Civil Rights Report of 1959
After the commission assembled the necessary staff to begin their work, they had a little over one year to complete their research and submit a report to the president and Congress. Through the course of the next year, the commission traveled around the country holding hearings on voting rights infringements, housing discrimination, and school segregation.
The commission conducted interviews and prepared to hold hearings. As most of the complaints they received regarded voting rights violations in the South, they traveled to Alabama, Mississippi, Florida, Tennessee, and Louisiana. African-American witnesses in these states testified about the many ways in which they were prevented from registering to vote. They were given incorrect information regarding where to register, had to wait in lines for hours, fill out long and complicated forms, had to find two registered voters to vouch for them, even if they could prove age and citizenship, were harassed, were threatened with or became victims of violence. White witnesses, who were called before the commission to speak, were often uncooperative, denying any form of prejudice or misconduct.

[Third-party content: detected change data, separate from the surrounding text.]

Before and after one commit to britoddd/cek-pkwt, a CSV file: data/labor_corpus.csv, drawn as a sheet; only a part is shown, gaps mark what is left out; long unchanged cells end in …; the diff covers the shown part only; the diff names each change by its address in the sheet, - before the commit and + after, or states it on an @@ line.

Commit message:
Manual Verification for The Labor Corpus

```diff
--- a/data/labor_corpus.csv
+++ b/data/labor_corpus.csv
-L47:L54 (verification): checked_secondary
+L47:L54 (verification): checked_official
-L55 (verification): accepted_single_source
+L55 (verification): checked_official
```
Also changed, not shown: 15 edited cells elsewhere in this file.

In 1954, in the famous case of Brown v. Board of Education, the Supreme Court determined that state laws were unconstitutional that provided separate public schools for black and white students. As the commission researched the state of public education in the South, they found that six southern states remained entirely segregated, and of the other southern states beginning to integrate their schools, progress was very slow. The commission held a conference in Nashville, Tennessee to discuss desegregation among the schools open to change. Cities and school districts making notable progress shared their successes and admitted the hardships in achieving it. Desegregation would require cooperation among various groups involved with education in a community—school boards, teachers, and parents—and a clear plan with open communication along every step of the way. The press would play an important role as well.
Complaints of housing discrimination took the commission to New York, Chicago, and Atlanta, where they held investigations and hearings. Only four states (Colorado, Connecticut, Massachusetts, and Oregon) and two cities (New York and Pittsburgh) had anti-discrimination laws in place with regards to the rental and sale of private and public housing. Most of the African-American population in Chicago and Atlanta, as in almost every other city, was limited to substandard housing in often congested areas.
Writing the Report
Knowing the scale of the task before them, the commission members and staff began drafting the report as soon as their work began in 1958. They opened the report with the history of civil rights in America. Then they organized their findings into three chapters—voting, public education, and housing—each beginning with a background history. Each chapter included recommendations, which they would vote on. It was clear that all of the commissioners were in agreement about the significant harm done to African-Americans throughout history and nearly all agreed on the need for federal action to uphold their rights as citizens.
There was space for individual voices and differing opinions throughout the report. These appeared at the end of each recommendation, where appropriate, or in footnotes, and the very end of the report included general statements by the commissioners. But the commissioners agreed that it was important to present a largely unified report. The commission was largely in agreement over solutions to voting rights, but there was more division with regards to public education and housing recommendations. In those areas, the commission admitted there was still much to be learned and rather than suggesting any sort of concrete changes, they recommended further research be done.
The Final Draft
One hot July day in 1959, when the commission was being prevented from holding hearings in Louisiana and had to prepare their final report for President Eisenhower and Congress, Father Hesburgh decided to suggest a much needed change of scenery. He arranged for all of them to fly to Land O’Lakes, Wisconsin, where the University owned 8,000 acres of land with 27 lakes. Father Hesburgh recalled,
Aboard the plane we settled right down to work on our final report. Hannah and the other commissioners huddled up in the front of the airplane. The staff members and I went to the back and started formulating the final resolutions, which would be the heart of the report. Our preliminary findings and conclusions already had been written in the cities where we had held the hearings.
In the evening, after working on the final recommendations for their report while on the plane, Father Hesburgh and the staff brought out the 12 recommendations to vote. Eleven of the 12 passed unanimously and one passed five to one. The commission officially submitted their final report in September of 1959.
The Country’s Reaction
President Eisenhower was shocked by the nearly unanimous vote on the recommendations in the report. Father Hesburgh recalled, “I told Ike that he had not appointed just Republicans and Democrats or Northerners and Southerners, he had appointed six fishermen. I told him about Land O’Lakes and he commented, ‘We’ve got to put more fishermen on commissions and have more reports written at Land O’Lakes, Wisconsin.’”
Predictably, the report received mixed reviews. As a New York Times article stated, “worthy of serious consideration by all men of good will.” In another editor from the Richmond News Leader, it was considered “a work of propaganda, conceived by modern-day abolitionists, and published with all the zeal of the intolerant tent evangelist.”